Then something strange happened, but I don’t know exactly when it did.
The klaxon was when Daniel Eran Dilger, an Apple beat writer who I respect greatly, went after him for his take on Apple’s damages claim in the most recent Apple-Samsung trial (a Twitter exchange about which led Mueller to block Dilger). Before that, I had noticed a couple one-off Apple takes in Mueller’s Twitter feed, but I wrote that off as part of the limitation of a 140-character medium. It was the AppleInsider piece that served as confirmation that Mueller had crossed a track with which he had always run parallel. I hadn’t linked to him for awhile, so I started looking back at his more recent FOSS Patent posts – and one of the first that caught my eye was somewhat disappointing.
Florian Mueller was endorsing a book that was universally panned by the Mac community – and not just the lunatics. The book’s premise is stated hilariously clearly in the title itself. From what I’ve read, the book is basically one long BusinessInsider post. Philip Elmer-DeWitt summarized the shortcomings of Kane’s work nicely. Nevermind that Mueller never reviewed a book in his blog before; he was recommending an absolute dog. Something had changed. The tone of the FOSS entries had started their ascent to their current level of anti-Apple bombast around January of this year. And it wasn’t just his blog that flipped; his Twitter account had taken an unusual pro-Samsung turn. On the day Apple smashed the 2Q earnings estimates laid out by analysts, Mueller’s tweets focused on iPad sales coming up short in the eyes of some analysts, which was literally the only thing that might be construed as negative in an otherwise lights-out quarter for Apple. When Samsung announced its second consecutive decline in YoY earnings, Mueller was decidedly upbeat.
The closest thing I could come up to an explanation appears in a FOSS Patents post Mueller wrote in earlier this month in which he shows his fatigue at the seemingly unending nature of the Apple-Samsung litigation. Apparently, Mueller feels that the following is the case:
1. Apple has nothing to show for its legal assault on Samsung
2. Neither Apple nor Samsung show any sign of relenting their legal battle
To resolve the issue, Apple and Samsung should agree to pay each other $1 and $3/unit, respectively for use of the other party’s IP (with Apple getting $750 million additional compensation for its first California verdict).
Now I admit a certain fatigue with Apple having to plow millions into its IP defense with zero to show for it, but this to me doesn’t fully explain Mueller’s about-face. Some speculate that he may have taken on Samsung as a client, which would be disappointing but not unprecedented. As several of his historical detractors pointed out during the Oracle/Google trial, Mueller was a paid consultant to Oracle.

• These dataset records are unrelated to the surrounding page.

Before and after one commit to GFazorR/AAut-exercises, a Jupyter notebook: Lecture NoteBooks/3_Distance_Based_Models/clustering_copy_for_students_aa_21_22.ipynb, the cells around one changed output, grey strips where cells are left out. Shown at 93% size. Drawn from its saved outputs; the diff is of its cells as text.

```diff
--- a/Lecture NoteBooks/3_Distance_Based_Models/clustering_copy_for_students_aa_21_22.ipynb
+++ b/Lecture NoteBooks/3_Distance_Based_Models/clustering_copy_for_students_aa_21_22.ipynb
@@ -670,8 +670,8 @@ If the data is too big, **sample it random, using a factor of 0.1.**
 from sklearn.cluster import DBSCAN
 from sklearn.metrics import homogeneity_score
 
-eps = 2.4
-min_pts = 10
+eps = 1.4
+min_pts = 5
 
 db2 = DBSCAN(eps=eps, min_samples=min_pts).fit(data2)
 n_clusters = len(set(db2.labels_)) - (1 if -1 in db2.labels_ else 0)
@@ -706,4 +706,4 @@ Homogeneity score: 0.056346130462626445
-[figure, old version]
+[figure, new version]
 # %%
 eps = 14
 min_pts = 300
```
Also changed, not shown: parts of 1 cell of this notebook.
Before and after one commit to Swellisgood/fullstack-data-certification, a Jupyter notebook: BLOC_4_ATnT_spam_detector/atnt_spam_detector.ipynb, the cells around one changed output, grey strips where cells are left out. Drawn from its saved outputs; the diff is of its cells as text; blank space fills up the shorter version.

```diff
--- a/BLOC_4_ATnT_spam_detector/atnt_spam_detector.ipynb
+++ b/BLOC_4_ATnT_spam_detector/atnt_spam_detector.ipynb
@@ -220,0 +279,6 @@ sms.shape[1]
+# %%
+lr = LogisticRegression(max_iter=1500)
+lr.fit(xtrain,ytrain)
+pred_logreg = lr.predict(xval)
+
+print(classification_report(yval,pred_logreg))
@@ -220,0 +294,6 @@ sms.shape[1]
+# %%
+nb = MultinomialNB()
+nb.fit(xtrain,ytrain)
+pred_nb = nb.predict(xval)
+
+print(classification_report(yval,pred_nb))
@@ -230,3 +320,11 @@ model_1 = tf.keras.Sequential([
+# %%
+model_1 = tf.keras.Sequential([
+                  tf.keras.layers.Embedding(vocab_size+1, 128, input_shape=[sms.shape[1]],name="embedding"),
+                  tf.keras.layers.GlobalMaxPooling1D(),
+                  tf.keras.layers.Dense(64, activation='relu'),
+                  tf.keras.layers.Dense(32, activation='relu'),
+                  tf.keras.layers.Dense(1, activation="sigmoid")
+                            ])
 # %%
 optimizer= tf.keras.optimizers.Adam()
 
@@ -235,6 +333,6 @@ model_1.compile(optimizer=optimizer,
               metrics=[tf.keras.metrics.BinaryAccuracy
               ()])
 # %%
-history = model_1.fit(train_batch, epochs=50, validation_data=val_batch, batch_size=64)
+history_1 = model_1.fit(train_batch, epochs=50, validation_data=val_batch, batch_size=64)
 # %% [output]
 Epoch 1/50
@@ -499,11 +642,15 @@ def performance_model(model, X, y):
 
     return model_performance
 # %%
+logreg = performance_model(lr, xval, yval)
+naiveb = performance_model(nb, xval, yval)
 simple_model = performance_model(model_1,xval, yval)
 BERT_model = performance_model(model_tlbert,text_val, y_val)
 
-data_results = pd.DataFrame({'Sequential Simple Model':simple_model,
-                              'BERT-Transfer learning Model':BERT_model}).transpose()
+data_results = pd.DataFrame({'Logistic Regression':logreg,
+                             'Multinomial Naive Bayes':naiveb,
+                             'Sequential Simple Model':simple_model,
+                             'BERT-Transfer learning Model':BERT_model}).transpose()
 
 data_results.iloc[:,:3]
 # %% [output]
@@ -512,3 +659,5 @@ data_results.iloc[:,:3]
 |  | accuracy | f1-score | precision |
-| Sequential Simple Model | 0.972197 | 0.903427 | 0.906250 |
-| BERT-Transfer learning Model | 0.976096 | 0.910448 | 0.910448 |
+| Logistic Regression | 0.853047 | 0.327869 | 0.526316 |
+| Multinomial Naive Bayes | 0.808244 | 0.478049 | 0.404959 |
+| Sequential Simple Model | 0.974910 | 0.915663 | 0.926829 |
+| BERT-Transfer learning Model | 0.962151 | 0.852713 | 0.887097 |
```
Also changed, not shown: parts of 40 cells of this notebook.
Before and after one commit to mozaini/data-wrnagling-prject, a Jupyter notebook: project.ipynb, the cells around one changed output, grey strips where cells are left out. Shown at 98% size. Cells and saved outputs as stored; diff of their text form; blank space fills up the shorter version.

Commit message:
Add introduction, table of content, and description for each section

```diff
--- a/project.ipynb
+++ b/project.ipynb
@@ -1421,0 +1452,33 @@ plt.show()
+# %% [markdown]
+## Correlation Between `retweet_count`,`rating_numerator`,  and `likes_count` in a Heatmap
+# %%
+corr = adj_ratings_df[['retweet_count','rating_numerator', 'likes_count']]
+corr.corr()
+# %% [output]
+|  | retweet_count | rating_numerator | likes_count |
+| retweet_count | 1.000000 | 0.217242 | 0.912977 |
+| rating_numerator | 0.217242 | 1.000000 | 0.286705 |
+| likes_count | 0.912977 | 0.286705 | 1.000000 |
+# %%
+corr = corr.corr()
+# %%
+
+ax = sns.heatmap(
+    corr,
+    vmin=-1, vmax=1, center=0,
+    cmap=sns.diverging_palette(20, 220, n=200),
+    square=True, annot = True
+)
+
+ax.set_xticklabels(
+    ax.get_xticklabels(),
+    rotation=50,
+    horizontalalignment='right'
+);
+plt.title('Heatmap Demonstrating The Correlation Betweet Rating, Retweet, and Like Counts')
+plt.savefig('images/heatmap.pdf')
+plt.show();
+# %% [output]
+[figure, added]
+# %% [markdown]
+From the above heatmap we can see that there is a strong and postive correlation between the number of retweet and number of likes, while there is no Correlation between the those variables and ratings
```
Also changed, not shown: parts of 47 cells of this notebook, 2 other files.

The reasons behind Mueller’s change of heart may never be known, but it’s clear to me that one has taken place. The change in the focus of his content and, even more so, the tone of his writing is black and white to my eyes. Despite my disappointment with his new attitude, I agree with him about the patent war being one of eternal attrition that is begging for an end. Barring radical reform, I don’t see that changing, which is unfortunate. I still view him as one of the more articulate voices in the tech patent universe. I just wish he’d come back to center.